- by Maria Montessori on the importance of allowing the child to have freedom with responsibility and the need to avoid hindering them
Never help a child with a task at which he feels he can succeed.
The greatest sign of success for a teacher... is to be able to say, 'The children are now working as if I did not exist.'
Allow the child to construct their world!
"Every external object and ... every external activity which hinders that frail and hidden vital impulse which, even though it is still unknown, acts as a guide to a child, will be an obstacle. A teacher can therefore become a child's main obstacle..." -
If an educational act is to be efficacious, it will be only that one which tends to help toward the complete unfolding of life. To be thus helpful it is necessary rigorously to avoid the arrest of spontaneous movements and the imposition of arbitrary tasks.
Click link above to go to references page.
STREAM ---------------------------------> STREAM is an assessment tool developed by Steven Arnold Lecturer, AUT university), to monitor and observe students in a Montessori environment. STREAM stands for Suggest, Time, Record, Evidence, Assess, Monitor. Using this type of tool enables the 'teacher' to suggest appropriate progressions for students, note the child's interests, and provides evidence of the need for extrapolation (the next step) or interpolation (repeating to fill a gap in knowledge). The latter are three 'permissions to intervene.' and observations may provide for the fourth permision to interevene through things noted in anecdotal notes. The fifth permission to intervene is through questioning.
*NOTE - This file above, STREAM, has been stretched out from the original one page document to include one page per aspect of the tool.

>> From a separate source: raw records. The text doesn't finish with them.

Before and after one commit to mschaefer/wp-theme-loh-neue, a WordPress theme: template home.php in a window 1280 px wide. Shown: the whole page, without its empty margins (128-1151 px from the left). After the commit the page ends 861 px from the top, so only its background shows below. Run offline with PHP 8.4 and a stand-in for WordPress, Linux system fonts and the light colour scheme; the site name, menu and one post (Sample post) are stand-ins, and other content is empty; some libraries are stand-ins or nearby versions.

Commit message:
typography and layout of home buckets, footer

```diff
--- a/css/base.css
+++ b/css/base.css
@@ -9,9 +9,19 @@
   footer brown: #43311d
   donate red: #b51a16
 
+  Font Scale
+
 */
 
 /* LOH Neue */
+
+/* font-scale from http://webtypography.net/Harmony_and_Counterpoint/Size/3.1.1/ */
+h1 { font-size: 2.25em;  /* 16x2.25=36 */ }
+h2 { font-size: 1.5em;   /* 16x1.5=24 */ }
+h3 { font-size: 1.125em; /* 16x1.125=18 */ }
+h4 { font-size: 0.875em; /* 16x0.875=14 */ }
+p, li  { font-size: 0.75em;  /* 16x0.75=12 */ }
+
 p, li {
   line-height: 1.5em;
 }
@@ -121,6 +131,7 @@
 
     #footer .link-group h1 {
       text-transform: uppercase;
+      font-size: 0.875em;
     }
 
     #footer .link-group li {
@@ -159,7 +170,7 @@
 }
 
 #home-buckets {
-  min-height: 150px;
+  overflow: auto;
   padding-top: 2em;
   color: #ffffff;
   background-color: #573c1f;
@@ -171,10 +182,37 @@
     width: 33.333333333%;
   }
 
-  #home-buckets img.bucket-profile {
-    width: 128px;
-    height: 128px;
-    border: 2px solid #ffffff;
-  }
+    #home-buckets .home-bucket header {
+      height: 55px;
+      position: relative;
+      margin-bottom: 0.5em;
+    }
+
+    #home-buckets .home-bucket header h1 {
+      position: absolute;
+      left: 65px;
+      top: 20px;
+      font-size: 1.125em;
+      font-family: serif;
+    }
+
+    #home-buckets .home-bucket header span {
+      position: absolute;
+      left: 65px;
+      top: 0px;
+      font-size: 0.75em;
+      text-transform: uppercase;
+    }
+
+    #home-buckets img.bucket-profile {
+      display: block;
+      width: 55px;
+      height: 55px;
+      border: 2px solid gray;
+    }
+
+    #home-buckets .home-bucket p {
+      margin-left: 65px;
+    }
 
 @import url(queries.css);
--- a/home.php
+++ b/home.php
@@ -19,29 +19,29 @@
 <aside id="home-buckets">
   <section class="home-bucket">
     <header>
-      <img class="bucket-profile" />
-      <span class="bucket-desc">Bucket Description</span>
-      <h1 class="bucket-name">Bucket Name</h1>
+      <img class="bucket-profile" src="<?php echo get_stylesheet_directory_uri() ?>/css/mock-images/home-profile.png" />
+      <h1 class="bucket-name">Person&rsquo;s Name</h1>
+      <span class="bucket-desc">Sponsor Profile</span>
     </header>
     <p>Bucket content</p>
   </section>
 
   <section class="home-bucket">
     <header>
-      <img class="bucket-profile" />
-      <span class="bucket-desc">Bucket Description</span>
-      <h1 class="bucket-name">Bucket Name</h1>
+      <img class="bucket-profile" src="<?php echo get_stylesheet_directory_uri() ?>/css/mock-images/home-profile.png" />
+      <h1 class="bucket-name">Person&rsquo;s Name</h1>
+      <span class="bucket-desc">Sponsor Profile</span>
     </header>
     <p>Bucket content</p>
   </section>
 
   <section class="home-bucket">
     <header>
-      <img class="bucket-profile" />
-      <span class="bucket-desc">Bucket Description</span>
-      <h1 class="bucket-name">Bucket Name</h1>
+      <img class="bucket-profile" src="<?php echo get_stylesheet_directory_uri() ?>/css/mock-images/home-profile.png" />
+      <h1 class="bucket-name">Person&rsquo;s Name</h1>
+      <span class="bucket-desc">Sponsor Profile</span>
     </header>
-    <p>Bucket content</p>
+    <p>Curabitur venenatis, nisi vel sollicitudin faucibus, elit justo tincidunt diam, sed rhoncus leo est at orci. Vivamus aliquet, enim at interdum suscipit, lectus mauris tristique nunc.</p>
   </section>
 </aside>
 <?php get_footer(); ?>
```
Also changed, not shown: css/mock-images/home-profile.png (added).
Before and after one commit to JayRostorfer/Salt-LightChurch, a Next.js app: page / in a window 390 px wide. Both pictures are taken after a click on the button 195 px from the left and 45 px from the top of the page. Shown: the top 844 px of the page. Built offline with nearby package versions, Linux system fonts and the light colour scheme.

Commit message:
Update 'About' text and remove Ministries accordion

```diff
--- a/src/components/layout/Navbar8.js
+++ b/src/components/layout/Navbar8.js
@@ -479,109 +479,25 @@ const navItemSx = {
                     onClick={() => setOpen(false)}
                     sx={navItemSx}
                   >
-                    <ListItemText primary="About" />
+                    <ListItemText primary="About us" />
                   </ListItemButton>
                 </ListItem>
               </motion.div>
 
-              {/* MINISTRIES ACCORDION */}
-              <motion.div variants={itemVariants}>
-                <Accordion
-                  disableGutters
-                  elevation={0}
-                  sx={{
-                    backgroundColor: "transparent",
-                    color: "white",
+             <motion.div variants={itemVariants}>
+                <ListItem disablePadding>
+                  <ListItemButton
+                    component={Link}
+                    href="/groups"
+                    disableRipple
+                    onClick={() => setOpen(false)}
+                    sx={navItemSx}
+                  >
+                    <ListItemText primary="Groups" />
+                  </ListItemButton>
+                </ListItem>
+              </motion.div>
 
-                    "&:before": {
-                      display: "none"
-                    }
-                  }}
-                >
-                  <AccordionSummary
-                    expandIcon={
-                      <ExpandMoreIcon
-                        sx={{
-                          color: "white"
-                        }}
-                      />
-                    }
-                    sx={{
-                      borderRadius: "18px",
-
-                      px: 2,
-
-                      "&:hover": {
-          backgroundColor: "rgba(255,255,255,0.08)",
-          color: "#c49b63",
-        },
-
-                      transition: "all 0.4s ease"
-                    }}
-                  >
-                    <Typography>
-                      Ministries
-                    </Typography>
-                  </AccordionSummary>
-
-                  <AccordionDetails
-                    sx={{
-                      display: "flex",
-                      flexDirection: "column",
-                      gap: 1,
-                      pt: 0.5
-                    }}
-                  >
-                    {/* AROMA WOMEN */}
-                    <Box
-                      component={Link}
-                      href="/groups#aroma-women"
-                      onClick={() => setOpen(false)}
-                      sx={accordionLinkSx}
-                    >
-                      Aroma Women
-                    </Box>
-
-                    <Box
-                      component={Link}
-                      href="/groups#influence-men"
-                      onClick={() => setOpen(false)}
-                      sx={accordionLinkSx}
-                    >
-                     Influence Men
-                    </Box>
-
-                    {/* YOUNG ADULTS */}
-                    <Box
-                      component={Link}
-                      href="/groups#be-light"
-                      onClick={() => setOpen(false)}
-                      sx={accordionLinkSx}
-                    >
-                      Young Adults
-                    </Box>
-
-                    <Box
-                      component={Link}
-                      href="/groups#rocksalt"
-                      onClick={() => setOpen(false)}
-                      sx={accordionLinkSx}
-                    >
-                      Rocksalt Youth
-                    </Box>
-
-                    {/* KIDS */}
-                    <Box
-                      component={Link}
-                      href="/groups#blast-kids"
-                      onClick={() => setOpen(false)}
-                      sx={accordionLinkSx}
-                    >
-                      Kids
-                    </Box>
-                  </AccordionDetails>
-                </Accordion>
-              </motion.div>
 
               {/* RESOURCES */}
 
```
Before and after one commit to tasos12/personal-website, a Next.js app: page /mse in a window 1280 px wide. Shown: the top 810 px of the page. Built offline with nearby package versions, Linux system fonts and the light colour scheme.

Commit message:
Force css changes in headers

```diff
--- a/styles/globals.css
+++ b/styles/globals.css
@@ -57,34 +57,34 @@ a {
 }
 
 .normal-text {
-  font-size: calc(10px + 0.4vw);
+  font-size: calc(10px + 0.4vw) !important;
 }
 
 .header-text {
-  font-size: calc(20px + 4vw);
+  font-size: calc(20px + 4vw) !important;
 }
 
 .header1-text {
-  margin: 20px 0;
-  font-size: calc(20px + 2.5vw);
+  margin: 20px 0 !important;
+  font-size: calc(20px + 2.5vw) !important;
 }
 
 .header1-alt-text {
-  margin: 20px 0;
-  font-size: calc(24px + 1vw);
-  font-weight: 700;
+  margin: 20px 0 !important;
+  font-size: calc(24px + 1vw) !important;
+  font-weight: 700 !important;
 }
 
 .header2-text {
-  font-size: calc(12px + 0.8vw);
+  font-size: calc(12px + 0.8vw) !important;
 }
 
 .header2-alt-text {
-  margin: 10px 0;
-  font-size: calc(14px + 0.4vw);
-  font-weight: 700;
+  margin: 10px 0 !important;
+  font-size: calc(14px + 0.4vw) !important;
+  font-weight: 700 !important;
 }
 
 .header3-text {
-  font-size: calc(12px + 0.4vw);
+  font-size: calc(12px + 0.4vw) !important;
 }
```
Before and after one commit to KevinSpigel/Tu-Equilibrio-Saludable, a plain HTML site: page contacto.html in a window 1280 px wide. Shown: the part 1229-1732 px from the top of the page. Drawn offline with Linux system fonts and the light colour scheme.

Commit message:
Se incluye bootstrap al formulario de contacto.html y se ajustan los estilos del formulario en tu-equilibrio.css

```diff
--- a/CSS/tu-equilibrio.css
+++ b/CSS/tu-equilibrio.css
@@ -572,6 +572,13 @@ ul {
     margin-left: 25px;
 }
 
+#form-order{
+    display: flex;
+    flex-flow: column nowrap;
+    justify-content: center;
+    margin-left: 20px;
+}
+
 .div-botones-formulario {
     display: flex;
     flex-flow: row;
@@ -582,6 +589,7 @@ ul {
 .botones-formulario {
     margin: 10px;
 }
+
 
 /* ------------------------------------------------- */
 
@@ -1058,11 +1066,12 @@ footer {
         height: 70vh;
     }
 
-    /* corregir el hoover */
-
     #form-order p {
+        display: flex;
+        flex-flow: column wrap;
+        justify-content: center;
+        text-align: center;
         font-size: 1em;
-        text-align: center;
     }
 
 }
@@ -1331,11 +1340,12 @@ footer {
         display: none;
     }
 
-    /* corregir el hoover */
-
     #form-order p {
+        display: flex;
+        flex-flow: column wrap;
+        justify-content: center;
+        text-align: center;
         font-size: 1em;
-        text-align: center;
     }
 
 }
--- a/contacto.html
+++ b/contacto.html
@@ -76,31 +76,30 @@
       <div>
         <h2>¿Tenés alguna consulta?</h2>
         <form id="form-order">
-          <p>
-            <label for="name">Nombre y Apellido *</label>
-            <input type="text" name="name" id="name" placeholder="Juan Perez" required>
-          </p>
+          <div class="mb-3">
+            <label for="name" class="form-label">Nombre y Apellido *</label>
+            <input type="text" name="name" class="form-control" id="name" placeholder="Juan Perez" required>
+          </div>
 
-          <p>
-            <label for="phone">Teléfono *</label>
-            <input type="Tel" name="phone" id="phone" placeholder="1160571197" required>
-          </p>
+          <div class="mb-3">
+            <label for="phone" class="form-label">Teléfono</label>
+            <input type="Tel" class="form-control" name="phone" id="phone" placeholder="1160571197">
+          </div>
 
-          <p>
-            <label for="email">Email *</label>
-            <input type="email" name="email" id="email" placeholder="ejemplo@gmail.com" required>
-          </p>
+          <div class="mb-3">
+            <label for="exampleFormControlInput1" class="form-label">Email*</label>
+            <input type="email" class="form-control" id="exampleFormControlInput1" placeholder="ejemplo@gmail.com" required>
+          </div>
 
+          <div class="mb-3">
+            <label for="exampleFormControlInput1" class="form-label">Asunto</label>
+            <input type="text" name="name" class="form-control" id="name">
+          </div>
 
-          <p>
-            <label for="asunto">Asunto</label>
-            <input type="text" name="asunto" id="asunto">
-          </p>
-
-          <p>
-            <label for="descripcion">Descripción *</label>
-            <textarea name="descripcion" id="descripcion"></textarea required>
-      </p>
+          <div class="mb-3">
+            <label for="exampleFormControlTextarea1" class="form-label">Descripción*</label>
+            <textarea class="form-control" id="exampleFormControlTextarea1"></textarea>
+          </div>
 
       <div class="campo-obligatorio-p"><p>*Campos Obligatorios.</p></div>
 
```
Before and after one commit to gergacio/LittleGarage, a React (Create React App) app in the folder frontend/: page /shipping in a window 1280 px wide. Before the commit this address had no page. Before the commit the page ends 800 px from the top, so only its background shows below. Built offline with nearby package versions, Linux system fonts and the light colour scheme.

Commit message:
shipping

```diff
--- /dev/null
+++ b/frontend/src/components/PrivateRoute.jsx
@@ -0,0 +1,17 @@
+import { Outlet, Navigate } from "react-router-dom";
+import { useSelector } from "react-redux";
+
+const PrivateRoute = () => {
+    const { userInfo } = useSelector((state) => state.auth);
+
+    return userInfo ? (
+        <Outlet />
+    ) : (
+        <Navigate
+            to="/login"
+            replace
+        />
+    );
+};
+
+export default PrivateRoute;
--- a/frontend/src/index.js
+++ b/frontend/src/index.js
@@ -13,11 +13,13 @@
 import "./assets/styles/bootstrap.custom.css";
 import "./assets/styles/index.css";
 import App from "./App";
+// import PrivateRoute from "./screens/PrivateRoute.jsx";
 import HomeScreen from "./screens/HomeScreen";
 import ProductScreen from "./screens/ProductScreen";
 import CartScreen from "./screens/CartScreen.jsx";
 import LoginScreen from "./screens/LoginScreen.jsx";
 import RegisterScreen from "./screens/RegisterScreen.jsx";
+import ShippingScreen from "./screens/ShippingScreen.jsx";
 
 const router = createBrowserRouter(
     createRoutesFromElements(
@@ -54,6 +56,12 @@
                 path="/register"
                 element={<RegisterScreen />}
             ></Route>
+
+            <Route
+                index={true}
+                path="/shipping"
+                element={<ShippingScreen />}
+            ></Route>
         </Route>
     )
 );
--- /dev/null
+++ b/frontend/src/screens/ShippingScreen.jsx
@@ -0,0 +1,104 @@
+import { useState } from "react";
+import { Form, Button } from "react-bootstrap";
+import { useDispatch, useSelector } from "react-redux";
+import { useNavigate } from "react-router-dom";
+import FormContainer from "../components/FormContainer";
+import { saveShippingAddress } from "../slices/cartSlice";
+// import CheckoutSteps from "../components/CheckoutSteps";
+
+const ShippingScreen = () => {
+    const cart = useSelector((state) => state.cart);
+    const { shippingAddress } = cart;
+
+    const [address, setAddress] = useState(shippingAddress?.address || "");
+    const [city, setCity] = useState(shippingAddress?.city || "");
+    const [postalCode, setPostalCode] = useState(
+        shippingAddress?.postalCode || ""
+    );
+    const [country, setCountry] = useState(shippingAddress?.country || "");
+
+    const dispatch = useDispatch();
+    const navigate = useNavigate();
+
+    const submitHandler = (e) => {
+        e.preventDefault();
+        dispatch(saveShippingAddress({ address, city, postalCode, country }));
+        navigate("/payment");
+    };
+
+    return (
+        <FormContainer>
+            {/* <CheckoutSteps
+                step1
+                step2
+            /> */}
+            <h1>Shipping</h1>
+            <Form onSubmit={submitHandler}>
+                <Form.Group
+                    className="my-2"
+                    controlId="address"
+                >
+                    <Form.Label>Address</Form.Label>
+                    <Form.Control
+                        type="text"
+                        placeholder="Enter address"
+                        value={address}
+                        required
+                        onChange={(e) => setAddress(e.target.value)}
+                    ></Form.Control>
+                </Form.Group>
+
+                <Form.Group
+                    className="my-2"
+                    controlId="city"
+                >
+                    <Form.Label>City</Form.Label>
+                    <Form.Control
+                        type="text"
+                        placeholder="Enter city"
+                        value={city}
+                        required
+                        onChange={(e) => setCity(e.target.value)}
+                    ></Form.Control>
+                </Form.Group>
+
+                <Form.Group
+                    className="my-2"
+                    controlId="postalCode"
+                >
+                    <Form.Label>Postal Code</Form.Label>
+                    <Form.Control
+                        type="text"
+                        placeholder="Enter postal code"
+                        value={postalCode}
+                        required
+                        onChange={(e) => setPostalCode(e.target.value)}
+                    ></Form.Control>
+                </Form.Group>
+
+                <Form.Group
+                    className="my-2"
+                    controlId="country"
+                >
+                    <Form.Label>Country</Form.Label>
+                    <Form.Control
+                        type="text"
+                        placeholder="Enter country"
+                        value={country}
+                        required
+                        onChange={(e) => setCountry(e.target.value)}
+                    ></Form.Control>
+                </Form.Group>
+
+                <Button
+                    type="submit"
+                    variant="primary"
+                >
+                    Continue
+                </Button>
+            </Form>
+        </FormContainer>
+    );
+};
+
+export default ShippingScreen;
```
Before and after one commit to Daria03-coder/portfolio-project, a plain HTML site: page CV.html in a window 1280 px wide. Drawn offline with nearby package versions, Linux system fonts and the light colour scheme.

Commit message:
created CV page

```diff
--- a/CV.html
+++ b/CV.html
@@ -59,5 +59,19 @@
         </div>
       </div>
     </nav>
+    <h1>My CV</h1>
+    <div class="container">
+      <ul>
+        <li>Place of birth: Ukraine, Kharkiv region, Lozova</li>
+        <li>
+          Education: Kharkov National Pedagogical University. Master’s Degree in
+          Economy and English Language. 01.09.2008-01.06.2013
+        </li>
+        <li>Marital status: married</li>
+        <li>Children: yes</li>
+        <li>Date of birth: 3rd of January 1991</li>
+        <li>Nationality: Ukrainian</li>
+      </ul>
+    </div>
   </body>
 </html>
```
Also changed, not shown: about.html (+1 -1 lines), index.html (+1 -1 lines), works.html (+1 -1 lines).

Careful observation is needed to fully understand a child's needs. See how to improve your obserational skills below.
Of course, how a teacher intervenes is very important as well. After a teacher, through careful observation, has decided to intervene, the goal of the intervention is not to punish, but to redirect the child into work that will absorb him (Chattin-McNichols, 1991, p. 64).